Tarkovsky's slow pace will be stultifying to average audiences. Scenes play out in uncut takes, often minutes in length. On Earth, Kelvin stares endlessly at underwater reeds that sway with the rhythms of the liquid surface of Solaris. At one point we watch Kelvin sleep for more than a minute. Viewers will also need to stretch their imaginations to understand the changes happening in the space station. We begin by wondering where the fresh fruit and flowers are coming from. After a few minutes, observant viewers will notice that the sets shift character and reality like something out of a Philip K. Dick novel. Artifacts from Kelvin's Russian home show up, including a religious Icon accompanied by Andrei Rublev-like music. When Kelvin hallucinates, anything goes: a painting of a snow scene becomes confused with his memories and old home movies.
The Russian actors playing the scientists do a fine job of withholding key information. Just what does Snauth have hidden in his room? A giant toad? Brigitte Bardot? Leading player Donatas Banionis is soulful and sober, although we would be gratified if he smiled just once or twice. But the film's emotional center belongs to the captivating Natalya Bondarchuk. She's heartbreaking as a devoted zombie who slowly evolves into a woman with a full personality.

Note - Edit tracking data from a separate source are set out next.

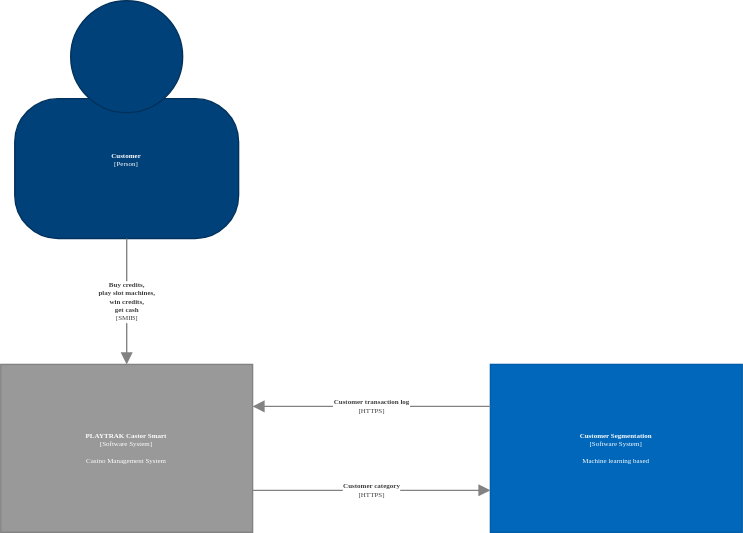
This is Figuras/context_diagram.svg from davidbro-in/plan-trabajo-final-ceia, a draw.io export, as it was before one commit. Source tidied: cells renumbered, new cells last; positions are measured from the earlier drawing's top-left corner, leaving out a move shared by most shapes.
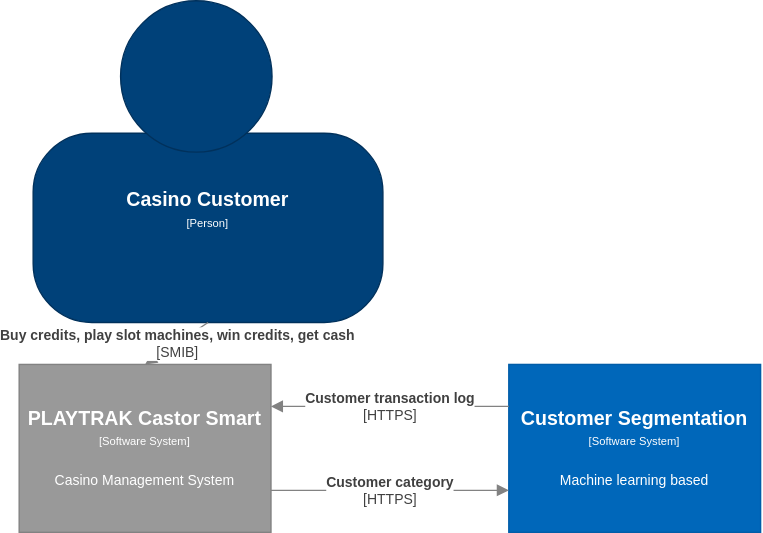
Above is the later version.

The edit, as a diff of the source:
```diff
@@ -3,40 +3,43 @@
     <mxCell id="0" />
     <mxCell id="1" parent="0" />
     <object id="2" label="" instruction="edit data of the lower shape within the group" placeholders="1">
-      <mxCell style="group;fontFamily=Computer Modern;fontSize=5;" parent="1" vertex="1">
-        <mxGeometry x="10" width="160" height="170" as="geometry" />
+      <mxCell style="group;" parent="1" vertex="1">
+        <mxGeometry x="10" width="250" height="230" as="geometry" />
       </mxCell>
     </object>
+    <mxCell id="10" style="group;" parent="2" vertex="1">
+      <mxGeometry width="250" height="230" as="geometry" />
+    </mxCell>
-    <object id="3" label="&lt;div style=&quot;color: rgb(255, 255, 255); white-space: normal; font-size: 5px;&quot;&gt;&lt;span style=&quot;font-size: 5px;&quot;&gt;&lt;b style=&quot;font-size: 5px;&quot;&gt;%name%&lt;/b&gt;&lt;/span&gt;&lt;/div&gt;&lt;div style=&quot;color: rgb(255, 255, 255); white-space: normal; font-size: 5px;&quot;&gt;&lt;font style=&quot;font-size: 5px;&quot;&gt;[Person]&lt;/font&gt;&lt;/div&gt;&lt;div style=&quot;color: rgb(255, 255, 255); white-space: normal; font-size: 5px;&quot;&gt;&lt;span style=&quot;font-size: 5px;&quot;&gt;&lt;br style=&quot;font-size: 5px;&quot;&gt;&lt;/span&gt;&lt;/div&gt;&lt;div style=&quot;color: rgb(255, 255, 255); white-space: normal; font-size: 5px;&quot;&gt;&lt;font style=&quot;font-size: 5px;&quot;&gt;%description%&lt;/font&gt;&lt;/div&gt;" description="&#10;" name="Customer" placeholders="1">
-      <mxCell style="rounded=1;whiteSpace=wrap;html=1;strokeColor=#00315C;fillColor=#004179;fontColor=#FFFFFF;arcSize=31;fontFamily=Computer Modern;fontSize=5;" parent="2" vertex="1">
-        <mxGeometry y="70" width="160" height="100" as="geometry" />
+    <object id="3" label="&lt;div style=&quot;color: rgb(255 , 255 , 255) ; white-space: normal&quot;&gt;&lt;span style=&quot;font-size: 14px&quot;&gt;&lt;b&gt;%name%&lt;/b&gt;&lt;/span&gt;&lt;/div&gt;&lt;div style=&quot;color: rgb(255 , 255 , 255) ; white-space: normal&quot;&gt;&lt;font style=&quot;font-size: 8px&quot;&gt;[Person]&lt;/font&gt;&lt;/div&gt;&lt;div style=&quot;color: rgb(255 , 255 , 255) ; white-space: normal ; font-size: 8px&quot;&gt;&lt;span style=&quot;font-size: x-small&quot;&gt;&lt;br&gt;&lt;/span&gt;&lt;/div&gt;&lt;div style=&quot;color: rgb(255 , 255 , 255) ; white-space: normal&quot;&gt;&lt;font size=&quot;1&quot;&gt;%description%&lt;/font&gt;&lt;/div&gt;" description="&#10;" name="Casino Customer" placeholders="1">
+      <mxCell style="rounded=1;whiteSpace=wrap;html=1;strokeColor=#00315C;fillColor=#004179;fontColor=#000000;arcSize=31;" parent="10" vertex="1">
+        <mxGeometry y="94.7" width="250" height="135.3" as="geometry" />
       </mxCell>
     </object>
-    <mxCell id="4" style="ellipse;whiteSpace=wrap;html=1;strokeColor=#00315C;fillColor=#004179;fontColor=#000000;fontFamily=Computer Modern;fontSize=5;" parent="2" vertex="1">
-      <mxGeometry x="40" width="80" height="80" as="geometry" />
+    <mxCell id="4" style="ellipse;whiteSpace=wrap;html=1;strokeColor=#00315C;fillColor=#004179;fontColor=#000000;" parent="10" vertex="1">
+      <mxGeometry x="62.5" width="108.2" height="108.2" as="geometry" />
     </mxCell>
-    <object id="5" label="&lt;div style=&quot;font-size: 5px;&quot;&gt;&lt;span style=&quot;font-size: 5px;&quot;&gt;&lt;b style=&quot;font-size: 5px;&quot;&gt;%name%&lt;/b&gt;&lt;/span&gt;&lt;/div&gt;&lt;div style=&quot;font-size: 5px;&quot;&gt;&lt;span style=&quot;font-size: 5px;&quot;&gt;[Software System&lt;/span&gt;&lt;span style=&quot;font-size: 5px;&quot;&gt;]&lt;/span&gt;&lt;/div&gt;&lt;div style=&quot;font-size: 5px;&quot;&gt;&lt;span style=&quot;font-size: 5px;&quot;&gt;&lt;br style=&quot;font-size: 5px;&quot;&gt;&lt;/span&gt;&lt;/div&gt;&lt;div style=&quot;font-size: 5px;&quot;&gt;&lt;font style=&quot;font-size: 5px;&quot;&gt;%description%&lt;/font&gt;&lt;/div&gt;" description="Casino Management System" name="PLAYTRAK Castor Smart" placeholders="1">
-      <mxCell style="rounded=0;whiteSpace=wrap;html=1;fillColor=#999999;fontColor=#FFFFFF;strokeColor=#828282;fontFamily=Computer Modern;fontSize=5;" parent="1" vertex="1">
+    <object id="5" label="&lt;div&gt;&lt;span style=&quot;font-size: 14px&quot;&gt;&lt;b&gt;%name%&lt;/b&gt;&lt;/span&gt;&lt;/div&gt;&lt;div&gt;&lt;span style=&quot;font-size: 8px&quot;&gt;[Software System&lt;/span&gt;&lt;span style=&quot;font-size: 8px&quot;&gt;]&lt;/span&gt;&lt;/div&gt;&lt;div&gt;&lt;span style=&quot;font-size: 8px&quot;&gt;&lt;br&gt;&lt;/span&gt;&lt;/div&gt;&lt;div&gt;&lt;font size=&quot;1&quot;&gt;%description%&lt;/font&gt;&lt;/div&gt;" description="Casino Management System" name="PLAYTRAK Castor Smart" placeholders="1">
+      <mxCell style="rounded=0;whiteSpace=wrap;html=1;fillColor=#999999;fontColor=#FFFFFF;strokeColor=#828282;" parent="1" vertex="1">
         <mxGeometry y="260" width="180" height="120" as="geometry" />
       </mxCell>
     </object>
-    <object id="6" label="&lt;span style=&quot;font-size: 5px;&quot;&gt;&lt;b style=&quot;font-size: 5px;&quot;&gt;%name%&lt;/b&gt;&lt;br style=&quot;font-size: 5px;&quot;&gt;[%technology%]&lt;br style=&quot;font-size: 5px;&quot;&gt;&lt;/span&gt;" name="Buy credits, &#10;play slot machines, &#10;win credits, &#10;get cash" placeholders="1" technology="SMIB">
-      <mxCell style="endArrow=block;html=1;fontSize=5;fontColor=#404040;strokeWidth=1;endFill=1;strokeColor=#828282;elbow=vertical;exitX=0.5;exitY=1;exitDx=0;exitDy=0;entryX=0.5;entryY=0;entryDx=0;entryDy=0;fontFamily=Computer Modern;" parent="1" edge="1" source="3" target="5">
+    <object id="6" label="&lt;span style=&quot;font-size: 10px&quot;&gt;&lt;b&gt;%name%&lt;/b&gt;&lt;br&gt;[%technology%]&lt;br&gt;&lt;/span&gt;" name="Buy credits, play slot machines, win credits, get cash" placeholders="1" technology="SMIB">
+      <mxCell style="endArrow=block;html=1;fontSize=10;fontColor=#404040;strokeWidth=1;endFill=1;strokeColor=#828282;elbow=vertical;exitX=0.5;exitY=1;exitDx=0;exitDy=0;entryX=0.5;entryY=0;entryDx=0;entryDy=0;" parent="1" edge="1" source="3" target="5">
         <mxGeometry relative="1" as="geometry" />
       </mxCell>
     </object>
-    <object id="7" label="&lt;div style=&quot;font-size: 5px;&quot;&gt;&lt;span style=&quot;font-size: 5px;&quot;&gt;&lt;b style=&quot;font-size: 5px;&quot;&gt;%name%&lt;/b&gt;&lt;/span&gt;&lt;/div&gt;&lt;div style=&quot;font-size: 5px;&quot;&gt;&lt;span style=&quot;font-size: 5px;&quot;&gt;[Software System]&lt;/span&gt;&lt;/div&gt;&lt;div style=&quot;font-size: 5px;&quot;&gt;&lt;span style=&quot;font-size: 5px;&quot;&gt;&lt;br style=&quot;font-size: 5px;&quot;&gt;&lt;/span&gt;&lt;/div&gt;&lt;div style=&quot;font-size: 5px;&quot;&gt;&lt;font style=&quot;font-size: 5px;&quot;&gt;%description%&lt;/font&gt;&lt;/div&gt;" description="Machine learning based" name="Customer Segmentation" placeholders="1">
-      <mxCell style="rounded=0;whiteSpace=wrap;html=1;fillColor=#0067BA;fontColor=#FFFFFF;strokeColor=#005DA8;fontFamily=Computer Modern;fontSize=5;" parent="1" vertex="1">
+    <object id="7" label="&lt;div&gt;&lt;span style=&quot;font-size: 14px&quot;&gt;&lt;b&gt;%name%&lt;/b&gt;&lt;/span&gt;&lt;/div&gt;&lt;div&gt;&lt;span style=&quot;font-size: 8px&quot;&gt;[Software System]&lt;/span&gt;&lt;/div&gt;&lt;div&gt;&lt;span style=&quot;font-size: 8px&quot;&gt;&lt;br&gt;&lt;/span&gt;&lt;/div&gt;&lt;div&gt;&lt;font size=&quot;1&quot;&gt;%description%&lt;/font&gt;&lt;/div&gt;" description="Machine learning based" name="Customer Segmentation" placeholders="1">
+      <mxCell style="rounded=0;whiteSpace=wrap;html=1;fillColor=#0067BA;fontColor=#FFFFFF;strokeColor=#005DA8;" parent="1" vertex="1">
         <mxGeometry x="350" y="260" width="180" height="120" as="geometry" />
       </mxCell>
     </object>
-    <object id="8" label="&lt;span style=&quot;font-size: 5px;&quot;&gt;&lt;b style=&quot;font-size: 5px;&quot;&gt;%name%&lt;/b&gt;&lt;br style=&quot;font-size: 5px;&quot;&gt;[%technology%]&lt;br style=&quot;font-size: 5px;&quot;&gt;&lt;/span&gt;" name="Customer transaction log" placeholders="1" technology="HTTPS">
-      <mxCell style="endArrow=block;html=1;fontSize=5;fontColor=#404040;strokeWidth=1;endFill=1;strokeColor=#828282;elbow=vertical;entryX=1;entryY=0.25;entryDx=0;entryDy=0;exitX=0;exitY=0.25;exitDx=0;exitDy=0;fontFamily=Computer Modern;" parent="1" edge="1" source="7" target="5">
+    <object id="8" label="&lt;span style=&quot;font-size: 10px&quot;&gt;&lt;b&gt;%name%&lt;/b&gt;&lt;br&gt;[%technology%]&lt;br&gt;&lt;/span&gt;" name="Customer transaction log" placeholders="1" technology="HTTPS">
+      <mxCell style="endArrow=block;html=1;fontSize=10;fontColor=#404040;strokeWidth=1;endFill=1;strokeColor=#828282;elbow=vertical;entryX=1;entryY=0.25;entryDx=0;entryDy=0;exitX=0;exitY=0.25;exitDx=0;exitDy=0;" parent="1" edge="1" source="7" target="5">
         <mxGeometry relative="1" as="geometry" />
       </mxCell>
     </object>
-    <object id="9" label="&lt;span style=&quot;font-size: 5px;&quot;&gt;&lt;b style=&quot;font-size: 5px;&quot;&gt;%name%&lt;/b&gt;&lt;br style=&quot;font-size: 5px;&quot;&gt;[%technology%]&lt;br style=&quot;font-size: 5px;&quot;&gt;&lt;/span&gt;" name="Customer category" placeholders="1" technology="HTTPS">
-      <mxCell style="endArrow=block;html=1;fontSize=5;fontColor=#404040;strokeWidth=1;endFill=1;strokeColor=#828282;elbow=vertical;entryX=0;entryY=0.75;entryDx=0;entryDy=0;exitX=1;exitY=0.75;exitDx=0;exitDy=0;fontFamily=Computer Modern;" parent="1" edge="1" source="5" target="7">
+    <object id="9" label="&lt;span style=&quot;font-size: 10px&quot;&gt;&lt;b&gt;%name%&lt;/b&gt;&lt;br&gt;[%technology%]&lt;br&gt;&lt;/span&gt;" name="Customer category" placeholders="1" technology="HTTPS">
+      <mxCell style="endArrow=block;html=1;fontSize=10;fontColor=#404040;strokeWidth=1;endFill=1;strokeColor=#828282;elbow=vertical;entryX=0;entryY=0.75;entryDx=0;entryDy=0;exitX=1;exitY=0.75;exitDx=0;exitDy=0;" parent="1" edge="1" source="5" target="7">
         <mxGeometry relative="1" as="geometry" />
       </mxCell>
     </object>
```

Yet she is also a manifestation of a potentially benign alien intelligence that might be trying to help Kelvin as well as study him.
Criterion's Blu-ray of Solaris is a substantial improvement over their DVD special edition from 2002, with better color and a more stable image. We're also informed that monochrome sections left neutral or tinted sepia in the earlier disc are now corrected to the film's original light blue. With the added resolution of HD, the views of the Solaris ocean are fascinating. They look like high-speed photography of oils or in a large pool.
As with all Criterion upgrades, the original extras have been retained. An insert booklet contains an essay by Philip Lopate and an article by Akira Kurosawa on his trip to Moscow. A good commentary by Tarkovsky authors Vida Johnson and Grahame Petrie points out dozens of production details and puzzling inconsistencies in the film's logic.
Interviews are included with the cinematographer, the art director, the composer and Natalya Bondarchuk, who was 18 years old when filming began. A too-brief excerpt from a Polish docu on Stanislaw Lem shows the author shoveling snow and griping about the liberties taken with his book. And finally, nine deleted or altered scenes are present. It's hard to tell what the differences are in some of them; the only obvious one is a text opening that the director deemed unnecessary. Unlike any science fiction film made in the West or in the Soviet bloc, Solaris is a heady philosophical meditation, and a key film from the visionary Andrei Tarkovsky.
has Savant's memories of Solaris' awkward
U.S. premiere at FILMEX in 1972.
On a scale of Excellent, Good, Fair, and Poor,
Solaris Blu-ray rates:
Reviews on the Savant main site have additional credits information and are often updated and annotated with reader input and graphics.
Also, don't forget the 2010 Savant Wish List.
T'was Ever Thus.